Mondrian had neo-plasticism, Russian artist Kazimir Malevich preferred the term suprematism for his abstract artworks. The term referred to ‘the supremacy of pure artistic feeling’ that he wanted to achieve in his work. Although separated geographically, Mondrian and Malevich were startlingly similar. In 1915 Malevich produced his secular Russian icon, Black Quadrilateral 1915 (more commonly known as Black Square). Later, writing in his book The Non-Objective World (published in 1927), Malevich said:
In the year 1913, trying desperately to free art from the dead weight of the real world, I took refuge in the form of the square.
Malevich didn’t paint exclusively in black of course but with Black Quadrilateral, he created one of the most iconic abstract artworks.
Let's move from Malevich’s daring use of black, to the intoxicating use of colour by Henri Matisse. Matisse's collage The Snail 1953, seems to display the key qualities of abstract art as defined by by Malevich and Mondrian, suggesting that Matisse was a late convert to the movement. We see bold colours, geometric shapes and no obvious reference to the real world. But, as with much of Matisse’s work, The Snail is in fact inspired by nature. The geometric pattern suggests a snail's shell, going against the ideas of strict abstraction set out by Malevich and Mondrian. The Snail may not be radically abstract, but the technique that Matisse used to make this and similar works is groundbreaking. The Snail is one of Matisse's cut outs – made from shapes cut out of painted paper. With this method of ‘carving into colour’, Matisse, in a phase of life when the majority of us would be easing into going with the flow, had invented a new medium.

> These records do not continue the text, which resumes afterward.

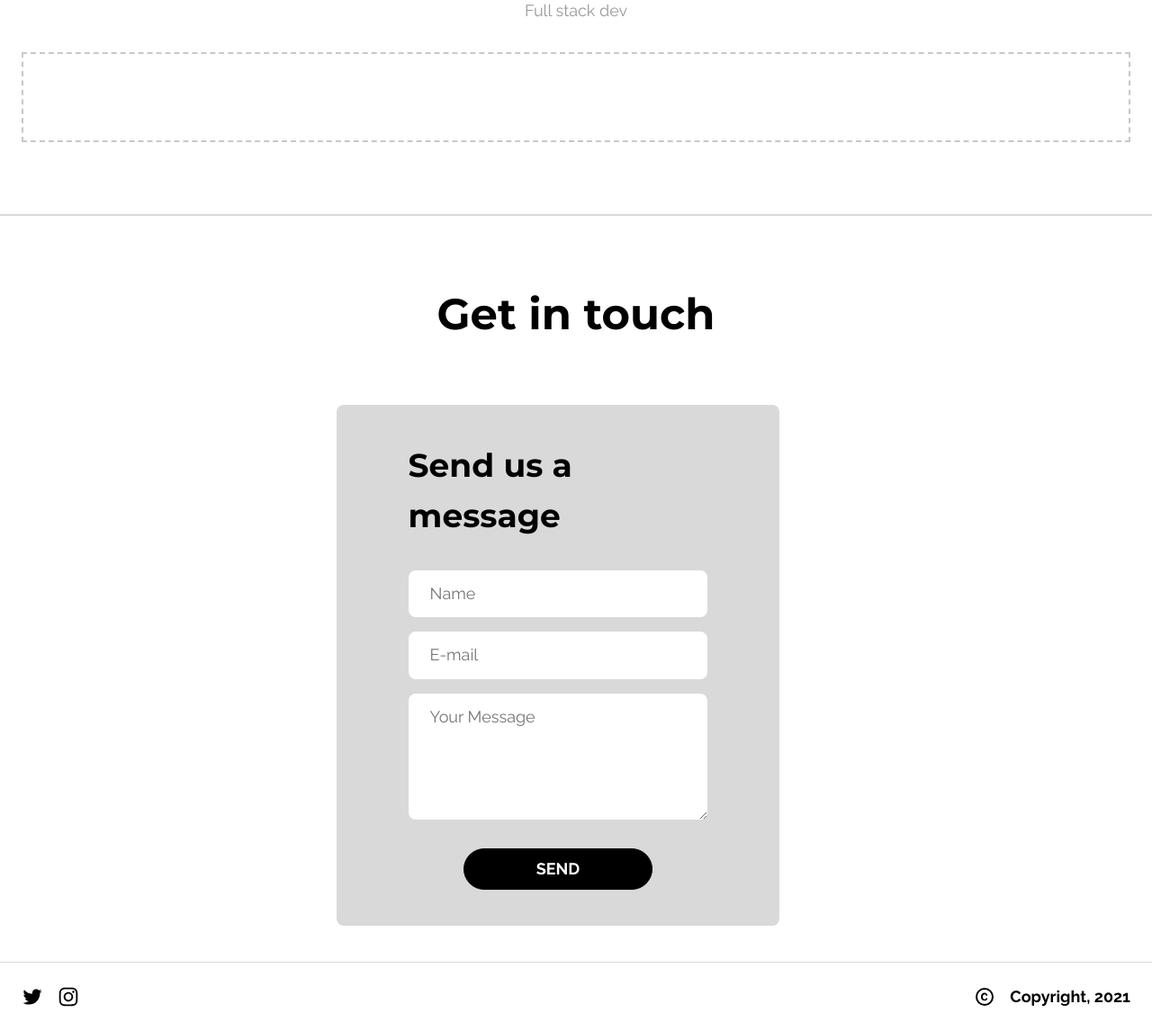
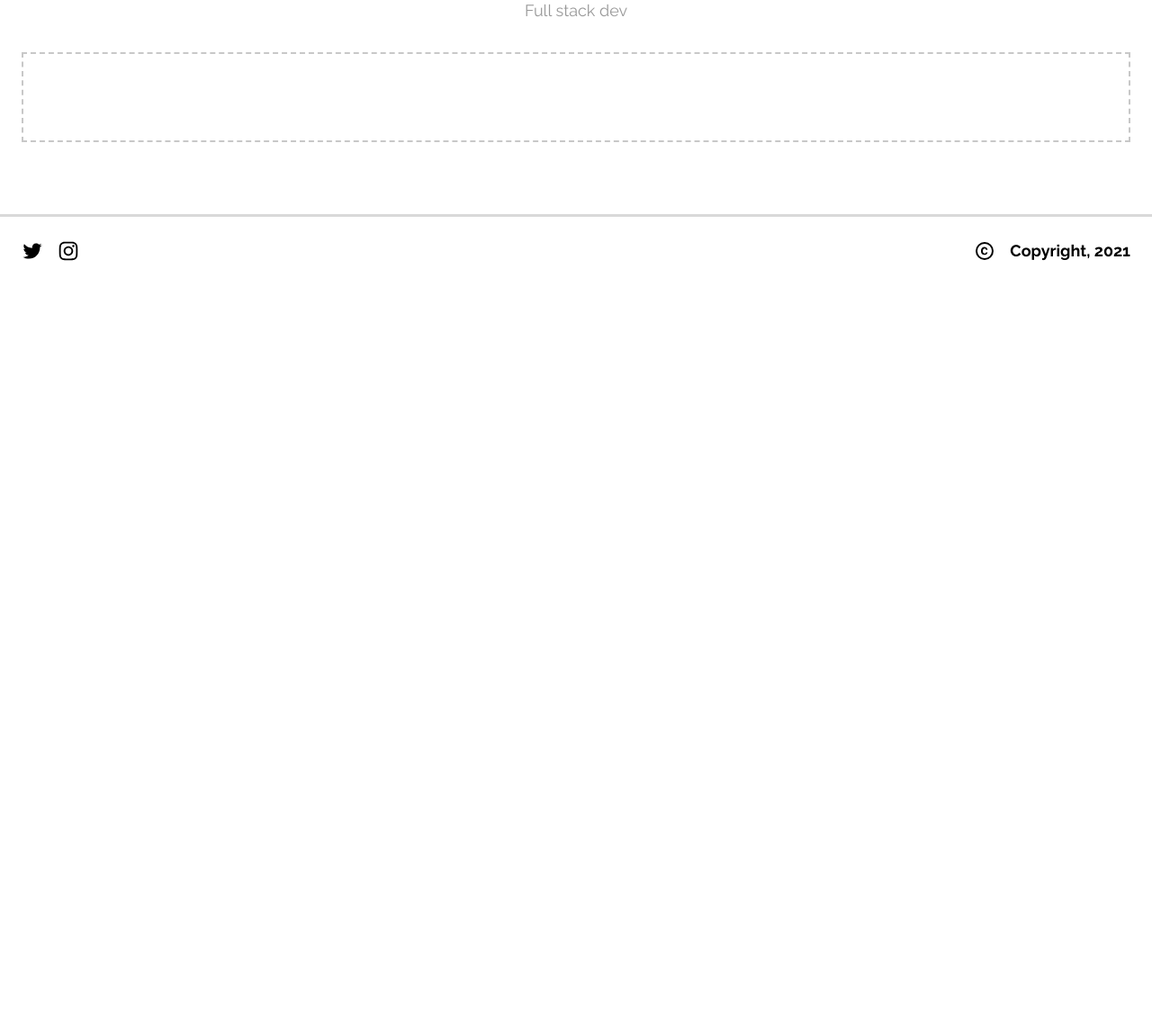
Before and after one commit to a3l6/SnowDayAlerts_v2, a Flask app: page / in a window 1280 px wide. Shown: the part 2331-3477 px from the top of the page at 90% size. After the commit the page ends 2621 px from the top, so only its background shows below. Run offline with Flask 2, Linux system fonts and the light colour scheme; parts of the project's set-up code (start-up, migrations or seed data) failed here and were passed over.

Commit message:
Release 1.0

```diff
--- a/main.py
+++ b/main.py
@@ -136,6 +136,8 @@ def admin():
   if request.method == "POST":
     message = request.form["admininput"]
     messaging.send_admin_message(message)
+    flash("Message Sent!")
+    flash(f"Message: {message}")
     return render_template("admin.html")
   else:
     try:
--- a/messaging.py
+++ b/messaging.py
@@ -43,7 +43,7 @@ def send_admin_message(message: str):
     print(message)
     for user in usersinfo:
         if user["phone"] != "admin":
-            message = client.messages.create(
+            twilliomessage = client.messages.create(
                                             body= message,
                                             from_=twilionum,
                                             to=user["phone"]
--- a/templates/index.html
+++ b/templates/index.html
@@ -253,33 +253,6 @@
         </div>
         <div class="home-section-separator1"></div>
         <div class="home-section-separator2"></div>
-        <div class="home-get-in-touch">
-          <h2 class="home-text15 section-Heading">Get in touch</h2>
-          <div class="home-content-container1">
-            <div class="home-form-container">
-              <span class="home-heading4 bigCard-Heading">
-                Send us a message
-              </span>
-              <input
-                type="text"
-                required="true"
-                placeholder="Name"
-                class="home-name1 input"
-              />
-              <input
-                type="text"
-                required="true"
-                placeholder="E-mail"
-                class="home-email input"
-              />
-              <textarea
-                placeholder="Your Message"
-                class="home-message textarea"
-              ></textarea>
-              <button class="home-cta-btn2 anchor button">SEND</button>
-            </div>
-          </div>
-        </div>
         <div class="home-section-separator3"></div>
         <div class="home-footer-container">
           <div class="home-footer">
--- a/templates/login.html
+++ b/templates/login.html
@@ -68,7 +68,7 @@ Author URL: http://w3layouts.com
                                             <input type="checkbox" id="remember" name="remember" value="remember">
                                             <label for="remember"> Remember me?</label>
                                         </div>
-                                        <a href="#url" class="forgot">Forgot Password?</a>
+
                                     </div>
 
                                     <div class="copy-right" style="margin-top: 3%;">
```
Also changed, not shown: templates/admin.html (+7 -0 lines).
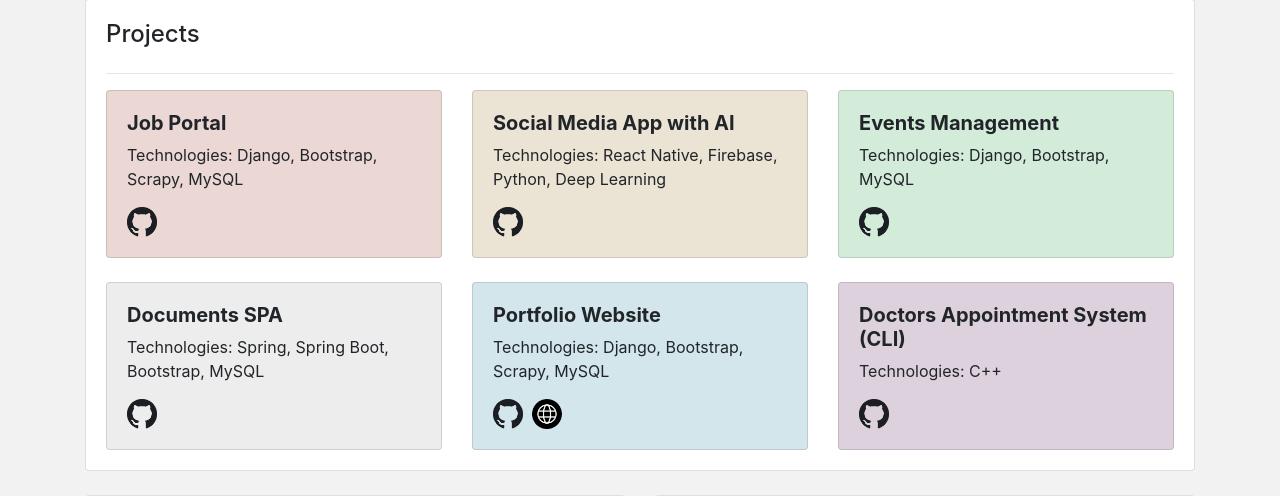
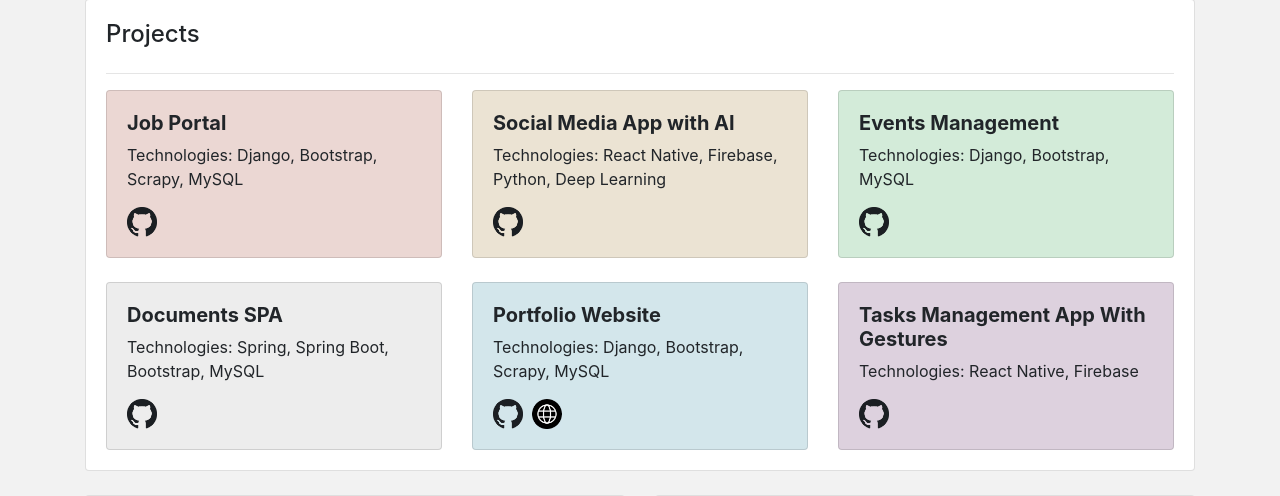
Before and after one commit to narottamaswal/Portfolio-Website, a Django app: page / in a window 1280 px wide. Shown: the part 477-973 px from the top of the page. Run offline with Django 3.2, Linux system fonts and the light colour scheme; some libraries are stand-ins or nearby versions.

Commit message:
Update index.html

```diff
--- a/templates/portfolio/index.html
+++ b/templates/portfolio/index.html
@@ -84,7 +84,7 @@ But I feel the worst when a person lacks the resources to learn something or doe
 </div></div>
 <div class="col-lg-4">
 		<div class="card card-body h-10" style="background-color:#ddd1de">
-<h5><b>Doctors Appointment System (CLI)</b></h5> <p> Technologies: C++</p><a href="https://github.com/narottamaswal/DoctorsAppointmentSystem-CLI" ><li><img class="social" src="{% static 'images/git.png' %}"></li></a>
+<h5><b>Tasks Management App With Gestures</b></h5> <p> Technologies: React Native, Firebase</p><a href="https://github.com/narottamaswal/TaskManagementApp-ReactNative" ><li><img class="social" src="{% static 'images/git.png' %}"></li></a>
 
 
 
```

Following the diversion through Matisse, an artist very definitely in tune with abstraction was Marlow Moss. Writing in the Guardian, critic Charles Darwent points out, she was for a time ‘a devoted follower’ of Mondrian’s. Although she is written off by some as an imitator of the father of neo-plasticism, it could be argued that the influence was reciprocal. Her work from the period following her discovery of Mondrian shows his influence, but it was Moss who first introduced twin lines into her gridded compositions in 1931. A year later, Mondrian followed suit, painting Composition with Double Line and Yellow. Largely forgotten in the history of abstract art, Moss’s work, in recent years, is deservedly having something of a renaissance.